See, a lot of people tell you that successful friends and relatives suddenly turned into pricks once they had their big breakthrough, that achievements turned them into monsters and that wealth made them modern day assholes. It just seems that being successful ultimately leads you to become a jerk who makes everyone uncomfortable, and truth be told, real life examples really reinforce this notion.
But here is the catch: You’re not a jerk because you’re successful, you’re successful because you were a jerk in the first place. Before you think I’m just another douchebag, let me explain.
Recall when you watched The Social Network or the movie Jobs? Both Mark Zuckerberg and Steve Jobs turned out to be complete assholes before they made it big. I mean Mark screwed over people, and Steve was an arrogant self-centered piece of shit who didn’t think twice before dumping his pregnant girlfriend or his close buddies once Apple started picking up. Why?
Turns out there is a good reason for what they did. Acting like a jerk allows you to tap into several benefits that are crucial for launching a company or building a successful enterprise. One of those benefits is being unlikable, which means you don’t have to deal with a number of friends and relatives who will end up consuming most of your precious time. Instead of being invited to go out have a drink, you’re alone in your office killing it and building great things. Instead of going on vacation to visit your BFF, you’re in NYC or Hong Kong riding the subway 10 hours a day to meet investors and advertisers. Launching a venture means that you give up social life for a while, at least all the aspects of it that are ceremonial and follow a certain protocol. Simply put, YOU DON’T HAVE TIME!
Being nice when what’s needed is being efficient can be a disaster. Giving your best friend an executive position in the company just because you like him, or giving away money to compensate those who stood with you in the early days of the startup can be unwise financially. Being nice blinds you to the fact that your work should be to protect the enterprise, the product, not friendships.
Time is of essence, in fact, time is the only resource you ever have when building something great, so giving away those minutes and hours for the sake of coming across as friendly is a waste of resources, at the least in your early startup stage. You will have to smile and have lunches of course, but with people who are critical to your venture: test users, investors, mentors and advisors.
Moreover, being a jerk allows you to be direct, filtering through the bullshit and treating everyone the same way. It doesn’t matter if Joe or Erica is your best friend, if she does a shit job or if he’s moving slowly, you gotta be hard on him like any other employee or partner. They may be your friends, but they are first part of a venture in the making, and that supersedes any social considerations or connections.
And here comes the good news: It’s temporary.
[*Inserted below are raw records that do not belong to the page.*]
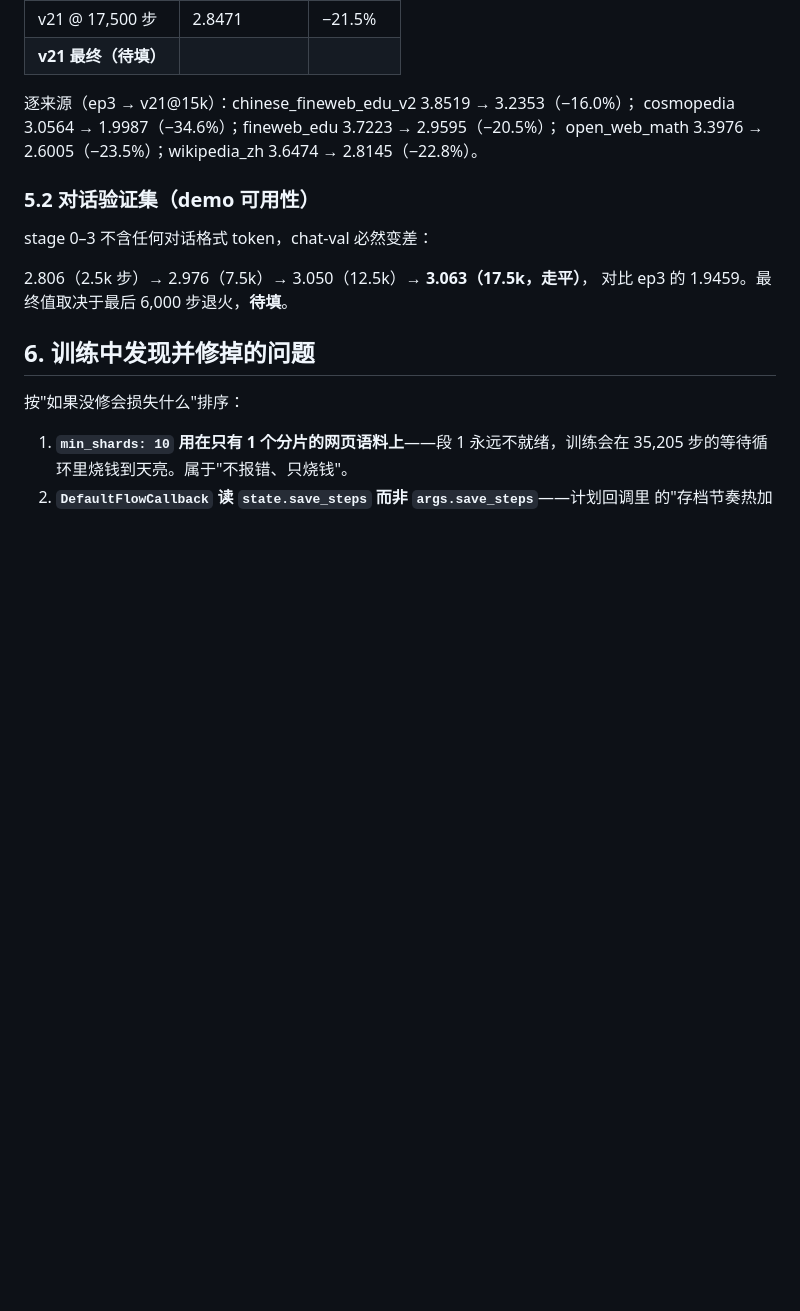
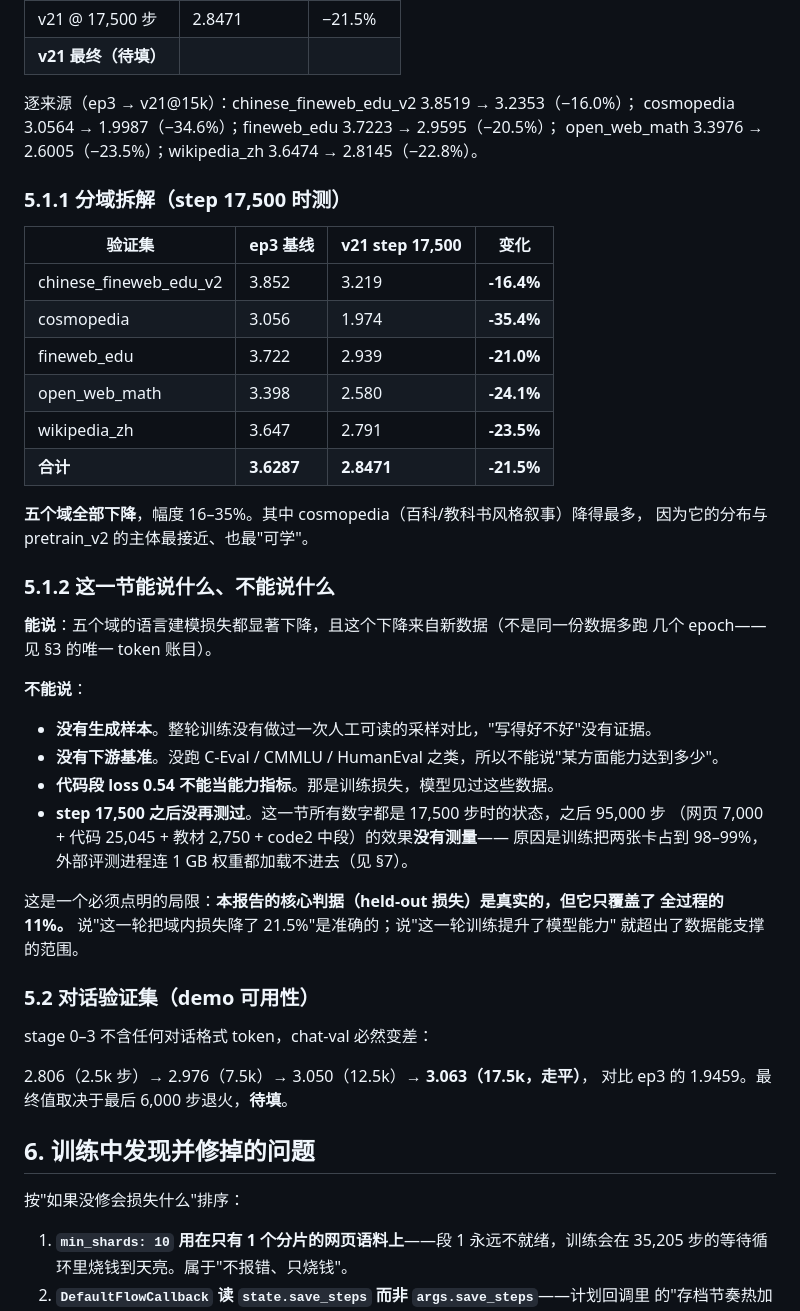
Before and after one commit to Ayaka157/RetNet, a Markdown page: docs/31_v21训练报告.md, the part around the change. Drawn GitHub-style; blank space fills up the shorter version.

Commit message:
Break the held-out result down by domain and state its limits

```diff
--- a/docs/31_v21训练报告.md
+++ b/docs/31_v21训练报告.md
@@ -131,6 +131,38 @@ code **01:38** → textbook **02:07** → anneal **03:11**。
 cosmopedia 3.0564 → 1.9987（−34.6%）；fineweb_edu 3.7223 → 2.9595（−20.5%）；
 open_web_math 3.3976 → 2.6005（−23.5%）；wikipedia_zh 3.6474 → 2.8145（−22.8%）。
 
+### 5.1.1 分域拆解（step 17,500 时测）
+
+| 验证集 | ep3 基线 | v21 step 17,500 | 变化 |
+|---|---|---|---|
+| chinese_fineweb_edu_v2 | 3.852 | 3.219 | **-16.4%** |
+| cosmopedia | 3.056 | 1.974 | **-35.4%** |
+| fineweb_edu | 3.722 | 2.939 | **-21.0%** |
+| open_web_math | 3.398 | 2.580 | **-24.1%** |
+| wikipedia_zh | 3.647 | 2.791 | **-23.5%** |
+| **合计** | **3.6287** | **2.8471** | **-21.5%** |
+
+**五个域全部下降**，幅度 16–35%。其中 cosmopedia（百科/教科书风格叙事）降得最多，
+因为它的分布与 pretrain_v2 的主体最接近、也最"可学"。
+
+### 5.1.2 这一节能说什么、不能说什么
+
+**能说**：五个域的语言建模损失都显著下降，且这个下降来自新数据（不是同一份数据多跑
+几个 epoch——见 §3 的唯一 token 账目）。
+
+**不能说**：
+
+- **没有生成样本**。整轮训练没有做过一次人工可读的采样对比，"写得好不好"没有证据。
+- **没有下游基准**。没跑 C-Eval / CMMLU / HumanEval 之类，所以不能说"某方面能力达到多少"。
+- **代码段 loss 0.54 不能当能力指标**。那是训练损失，模型见过这些数据。
+- **step 17,500 之后没再测过**。这一节所有数字都是 17,500 步时的状态，之后 95,000 步
+  （网页 7,000 + 代码 25,045 + 教材 2,750 + code2 中段）的效果**没有测量**——
+  原因是训练把两张卡占到 98–99%，外部评测进程连 1 GB 权重都加载不进去（见 §7）。
+
+这是一个必须点明的局限：**本报告的核心判据（held-out 损失）是真实的，但它只覆盖了
+全过程的 11%。** 说"这一轮把域内损失降了 21.5%"是准确的；说"这一轮训练提升了模型能力"
+就超出了数据能支撑的范围。
+
 ### 5.2 对话验证集（demo 可用性）
 
 stage 0–3 不含任何对话格式 token，chat-val 必然变差：
```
Yes, you don’t have to be a jerk all your life, once you go over that steep hill and your enterprise or initiative picks up steam, you can relax and give more time to build a nice personality people can relate to. In fact, people will like you anyways if what you built is great, that’s why Steve Jobs is still hailed as one of the greatest people ever. When you are of value to society, when your mission is to uplift a whole world, then your close social circles can be deemed a worthy sacrifice. Steve Jobs or Mark Zuckerberg made history not because they spent time with their friends, they made history because they changed the lives of hundreds of millions out there.
That, my friends, is what we call being selfless, limitless, working for the many and not the few, and if some see it as being a jerk, so be it.
Photo Credit: The Social Network